- _What you need to do_: Copy every record verbatim but exclude the pictures.

- _Saved entries_:
::::

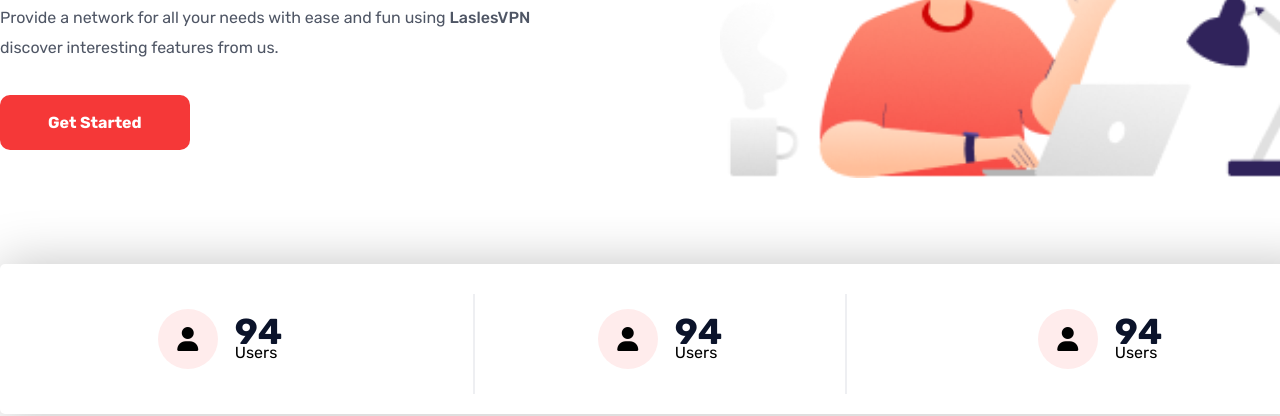
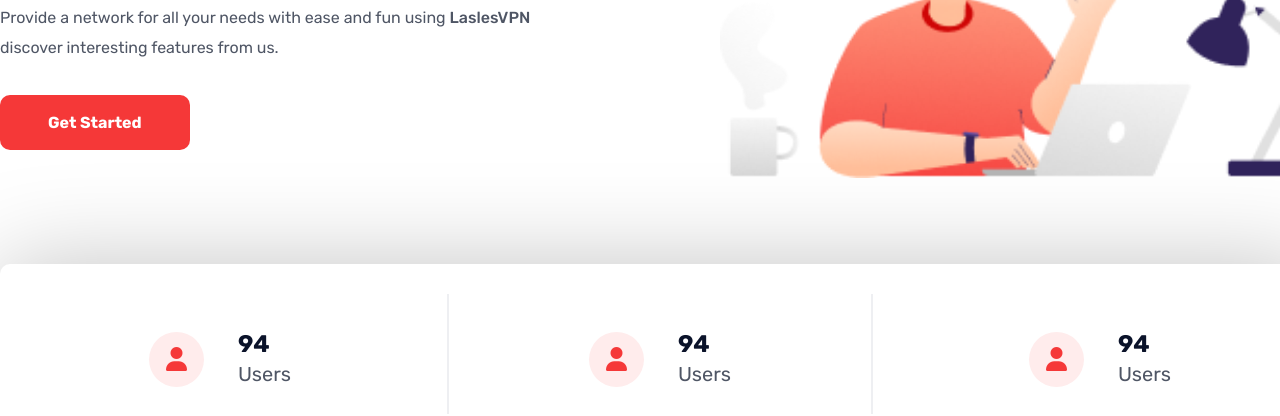
Before and after one commit to dev-mehedihassan/laslesVPN, a plain HTML site: page index.html in a window 1280 px wide. Shown: the part 387-803 px from the top of the page. Drawn offline with Linux system fonts and the light colour scheme.

Commit message:
counter section added

```diff
--- a/css/style.css
+++ b/css/style.css
@@ -122,6 +122,7 @@ h1,h2,h3,h4,h5,h6,p{
 .banner_content p span{
     font-weight: 500;
 }
+
 .banner_btn{
     font-weight: 700;
     font-size: 16px;
@@ -131,6 +132,12 @@ h1,h2,h3,h4,h5,h6,p{
     border: none;
     background: #F53838;
     border-radius: 10px;
+    transition: all linear 0.3s;
+}
+
+.banner_btn:hover{
+    color: #F53838;
+    background: #FFFFFF;
 }
 
 .banner_img{
@@ -148,55 +155,67 @@ h1,h2,h3,h4,h5,h6,p{
 
 .counter_wrapper{
     width: 100%;
-    height: 150px;
-    box-shadow: 0 1.88px 53.56px 0 rgba(0, 0, 0, .25);
+    height: 190px;
     display: flex;
     align-items: center;
     justify-content: space-around;
-    border-radius: 5px;
-    background-color: white;
+    border-radius: 10px;
+    box-shadow: 0 4px 100px 0 rgba(0, 0, 0, 0.25);
+}
 
-}
 .counter_item{
     display: flex;
     align-items: center;
-    gap: 17px;
+    gap: 34px;
     position: relative;
 }
+
 .counter_item.center::after{
     position: absolute;
     content: "";
+    top: -35px;
+    left: -100%;
     width: 2px;
-    height: 100px;
-    background-color: #EEEFF2;
-    top: -15px;
-    left: -100%;
+    height: 120px;
+    background: #EEEFF2;
 }
+
 .counter_item.center::before{
     position: absolute;
     content: "";
+    top: -35px;
+    right: -100%;
     width: 2px;
-    height: 100px;
-    background-color: #EEEFF2;
-    top: -15px;
-    right: -100%;
-}
-.counter_item .heading{
-    font-size: 36px;
-    font-weight: 700;
-    color: #0B132A;
+    height: 120px;
+    background: #EEEFF2;
 }
 
 .counter_item .icon{
-    width: 60px;
-    height: 60px;
-    background-color: #FFECEC;
+    width: 55px;
+    height: 55px;
+    background: #FFECEC;
     border-radius: 50%;
     display: flex;
     align-items: center;
     justify-content: center;
 }
+
 .counter_item i{
     font-size: 24px;
+    color: #F53838;
+}
+
+.counter_item h4{
+    font-weight: 700;
+    font-size: 24px;
+    line-height: 30px;
+    color: #0B132A;
+}
+
+.counter_item p{
+    font-weight: 400;
+    font-size: 20px;
+    line-height: 30px;
+    color: #4F5665;
 }
 /* ==== Counter Section Style End ==== */
--- a/index.html
+++ b/index.html
@@ -70,22 +70,22 @@
                 <div class="counter_item">
                     <div class="icon"><i class="fa-solid fa-user"></i></div>
                     <div class="itemone">
-                        <h4 class="heading">94</h4>
-                        <p class="cmn_des">Users</p>
+                        <h4>94</h4>
+                        <p>Users</p>
                     </div>
                 </div>
                 <div class="counter_item center">
                     <div class="icon"><i class="fa-solid fa-user"></i></div>
                     <div class="itemone">
-                        <h4 class="heading">94</h4>
-                        <p class="cmn_des">Users</p>
+                        <h4>94</h4>
+                        <p>Users</p>
                     </div>
                 </div>
                 <div class="counter_item">
                     <div class="icon"><i class="fa-solid fa-user"></i></div>
                     <div class="itemone">
-                        <h4 class="heading">94</h4>
-                        <p class="cmn_des">Users</p>
+                        <h4>94</h4>
+                        <p>Users</p>
                     </div>
                 </div>
             </div>
```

::::

- _Exercise result_:
Before and after one commit to dev-mehedihassan/laslesVPN, a plain HTML site: page index.html in a window 1280 px wide. Shown: the part 387-803 px from the top of the page. Drawn offline with Linux system fonts and the light colour scheme.

Commit message:
counter section added

```diff
--- a/css/style.css
+++ b/css/style.css
@@ -122,6 +122,7 @@ h1,h2,h3,h4,h5,h6,p{
 .banner_content p span{
     font-weight: 500;
 }
+
 .banner_btn{
     font-weight: 700;
     font-size: 16px;
@@ -131,6 +132,12 @@ h1,h2,h3,h4,h5,h6,p{
     border: none;
     background: #F53838;
     border-radius: 10px;
+    transition: all linear 0.3s;
+}
+
+.banner_btn:hover{
+    color: #F53838;
+    background: #FFFFFF;
 }
 
 .banner_img{
@@ -148,55 +155,67 @@ h1,h2,h3,h4,h5,h6,p{
 
 .counter_wrapper{
     width: 100%;
-    height: 150px;
-    box-shadow: 0 1.88px 53.56px 0 rgba(0, 0, 0, .25);
+    height: 190px;
     display: flex;
     align-items: center;
     justify-content: space-around;
-    border-radius: 5px;
-    background-color: white;
+    border-radius: 10px;
+    box-shadow: 0 4px 100px 0 rgba(0, 0, 0, 0.25);
+}
 
-}
 .counter_item{
     display: flex;
     align-items: center;
-    gap: 17px;
+    gap: 34px;
     position: relative;
 }
+
 .counter_item.center::after{
     position: absolute;
     content: "";
+    top: -35px;
+    left: -100%;
     width: 2px;
-    height: 100px;
-    background-color: #EEEFF2;
-    top: -15px;
-    left: -100%;
+    height: 120px;
+    background: #EEEFF2;
 }
+
 .counter_item.center::before{
     position: absolute;
     content: "";
+    top: -35px;
+    right: -100%;
     width: 2px;
-    height: 100px;
-    background-color: #EEEFF2;
-    top: -15px;
-    right: -100%;
-}
-.counter_item .heading{
-    font-size: 36px;
-    font-weight: 700;
-    color: #0B132A;
+    height: 120px;
+    background: #EEEFF2;
 }
 
 .counter_item .icon{
-    width: 60px;
-    height: 60px;
-    background-color: #FFECEC;
+    width: 55px;
+    height: 55px;
+    background: #FFECEC;
     border-radius: 50%;
     display: flex;
     align-items: center;
     justify-content: center;
 }
+
 .counter_item i{
     font-size: 24px;
+    color: #F53838;
+}
+
+.counter_item h4{
+    font-weight: 700;
+    font-size: 24px;
+    line-height: 30px;
+    color: #0B132A;
+}
+
+.counter_item p{
+    font-weight: 400;
+    font-size: 20px;
+    line-height: 30px;
+    color: #4F5665;
 }
 /* ==== Counter Section Style End ==== */
--- a/index.html
+++ b/index.html
@@ -70,22 +70,22 @@
                 <div class="counter_item">
                     <div class="icon"><i class="fa-solid fa-user"></i></div>
                     <div class="itemone">
-                        <h4 class="heading">94</h4>
-                        <p class="cmn_des">Users</p>
+                        <h4>94</h4>
+                        <p>Users</p>
                     </div>
                 </div>
                 <div class="counter_item center">
                     <div class="icon"><i class="fa-solid fa-user"></i></div>
                     <div class="itemone">
-                        <h4 class="heading">94</h4>
-                        <p class="cmn_des">Users</p>
+                        <h4>94</h4>
+                        <p>Users</p>
                     </div>
                 </div>
                 <div class="counter_item">
                     <div class="icon"><i class="fa-solid fa-user"></i></div>
                     <div class="itemone">
-                        <h4 class="heading">94</h4>
-                        <p class="cmn_des">Users</p>
+                        <h4>94</h4>
+                        <p>Users</p>
                     </div>
                 </div>
             </div>
```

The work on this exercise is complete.